By Promod Puri
The other day for a nostalgic childhood recreation, I bought a medium-size kite from Amazon. The order got delivered within a couple of days. It was a cardboard package double the size of a large pizza box. Inside the box, there was another slim plastic case containing the rolled-up kite along with the string.
While I was delighted for the efficient and quick delivery to get myself into the gone-by flying sport, the spacious packaging intrigued me. Why such an extra-large box where the plastic case inside must be sliding from side to side?
Overpacked and over-wrapped, packaging poses an environmental issue?
As we are concerned about plastic pollution, cardboard is no less culprit in damaging our environment. Instead, it produces more emissions in production than plastic. Since it is heavier, cardboard packaging costs more on transportation, resulting in higher vehicle emissions and fuel charges.
According to Greenpeace, globally, 4 billion trees are cut down to make paper every year – the equivalent of 1% of the Amazon Rainforest.
Paper production is also a water-intensive and polluting industry. The World Wide Fund says it takes five litres of water to create one sheet of paper.
A forest conservation organization, Canopy, reports that more than half the paper produced globally gets turned into packaging, with 241 million tons of shipping boxes, cardboard mailers, and void-fill wrappers, and other paper-based packaging made yearly.
Yes, cardboard is biodegradable, but according to a report, only 53% of it ends up in recycling bins, and even less is recycled.
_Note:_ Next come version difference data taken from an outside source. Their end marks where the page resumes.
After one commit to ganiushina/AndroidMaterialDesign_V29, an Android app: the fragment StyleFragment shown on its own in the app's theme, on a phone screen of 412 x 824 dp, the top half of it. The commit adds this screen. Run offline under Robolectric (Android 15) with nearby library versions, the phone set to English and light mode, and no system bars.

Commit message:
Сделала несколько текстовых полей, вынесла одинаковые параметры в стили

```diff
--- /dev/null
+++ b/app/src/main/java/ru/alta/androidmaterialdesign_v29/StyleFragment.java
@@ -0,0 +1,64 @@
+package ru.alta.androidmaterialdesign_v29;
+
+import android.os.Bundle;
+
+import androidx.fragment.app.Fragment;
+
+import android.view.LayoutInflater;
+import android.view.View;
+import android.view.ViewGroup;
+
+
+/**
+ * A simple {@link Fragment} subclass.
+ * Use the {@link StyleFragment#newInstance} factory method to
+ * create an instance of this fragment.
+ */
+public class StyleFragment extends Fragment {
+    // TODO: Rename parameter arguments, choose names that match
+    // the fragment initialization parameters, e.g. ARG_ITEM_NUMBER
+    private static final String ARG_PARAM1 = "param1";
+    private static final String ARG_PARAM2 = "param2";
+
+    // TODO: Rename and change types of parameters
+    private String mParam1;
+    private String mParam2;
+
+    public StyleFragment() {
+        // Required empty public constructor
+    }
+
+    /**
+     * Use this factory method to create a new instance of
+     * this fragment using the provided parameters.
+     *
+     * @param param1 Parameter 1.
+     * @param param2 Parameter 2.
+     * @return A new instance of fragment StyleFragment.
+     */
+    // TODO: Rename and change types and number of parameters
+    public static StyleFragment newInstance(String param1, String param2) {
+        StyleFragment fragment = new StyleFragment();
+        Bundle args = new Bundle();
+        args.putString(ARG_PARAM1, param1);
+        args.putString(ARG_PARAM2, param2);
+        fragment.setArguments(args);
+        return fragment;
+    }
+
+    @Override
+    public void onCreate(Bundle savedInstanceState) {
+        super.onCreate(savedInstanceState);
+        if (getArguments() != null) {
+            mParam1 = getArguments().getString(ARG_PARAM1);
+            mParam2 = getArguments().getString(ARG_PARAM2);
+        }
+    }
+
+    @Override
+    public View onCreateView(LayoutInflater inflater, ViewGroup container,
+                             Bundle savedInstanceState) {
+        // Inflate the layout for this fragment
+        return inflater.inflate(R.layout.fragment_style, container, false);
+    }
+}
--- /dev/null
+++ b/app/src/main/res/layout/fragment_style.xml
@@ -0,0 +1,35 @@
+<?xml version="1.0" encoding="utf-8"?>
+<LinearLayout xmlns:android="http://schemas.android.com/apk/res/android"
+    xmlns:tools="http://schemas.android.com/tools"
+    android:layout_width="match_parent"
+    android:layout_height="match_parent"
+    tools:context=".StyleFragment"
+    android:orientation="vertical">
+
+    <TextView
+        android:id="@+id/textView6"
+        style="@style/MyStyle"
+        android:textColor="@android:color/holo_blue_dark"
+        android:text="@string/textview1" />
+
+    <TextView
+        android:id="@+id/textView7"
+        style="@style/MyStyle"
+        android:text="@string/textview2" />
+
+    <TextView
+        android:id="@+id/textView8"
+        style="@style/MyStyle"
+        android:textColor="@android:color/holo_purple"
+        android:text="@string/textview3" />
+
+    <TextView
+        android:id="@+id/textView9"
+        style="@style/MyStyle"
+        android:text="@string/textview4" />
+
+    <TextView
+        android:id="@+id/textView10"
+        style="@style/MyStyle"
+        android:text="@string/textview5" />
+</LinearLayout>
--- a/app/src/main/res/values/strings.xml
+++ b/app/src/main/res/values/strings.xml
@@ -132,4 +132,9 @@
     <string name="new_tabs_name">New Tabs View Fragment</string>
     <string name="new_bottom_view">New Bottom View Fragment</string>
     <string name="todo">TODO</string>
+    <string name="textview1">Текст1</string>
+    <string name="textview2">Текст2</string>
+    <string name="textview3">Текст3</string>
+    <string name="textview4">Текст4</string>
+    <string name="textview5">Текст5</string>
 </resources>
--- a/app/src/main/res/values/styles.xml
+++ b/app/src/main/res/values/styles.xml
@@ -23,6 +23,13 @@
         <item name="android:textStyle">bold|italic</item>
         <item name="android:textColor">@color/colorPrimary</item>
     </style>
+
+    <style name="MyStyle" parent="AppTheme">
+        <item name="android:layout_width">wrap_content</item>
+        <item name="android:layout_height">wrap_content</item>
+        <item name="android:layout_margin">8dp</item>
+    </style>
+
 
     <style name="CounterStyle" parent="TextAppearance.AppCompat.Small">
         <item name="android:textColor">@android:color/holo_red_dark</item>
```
With the year-on-year growth of e-commerce sales, packaging volumes are touching the sky. With that, my highflying simple pleasure, the extra-large kite packaging, turned into an environmental concern.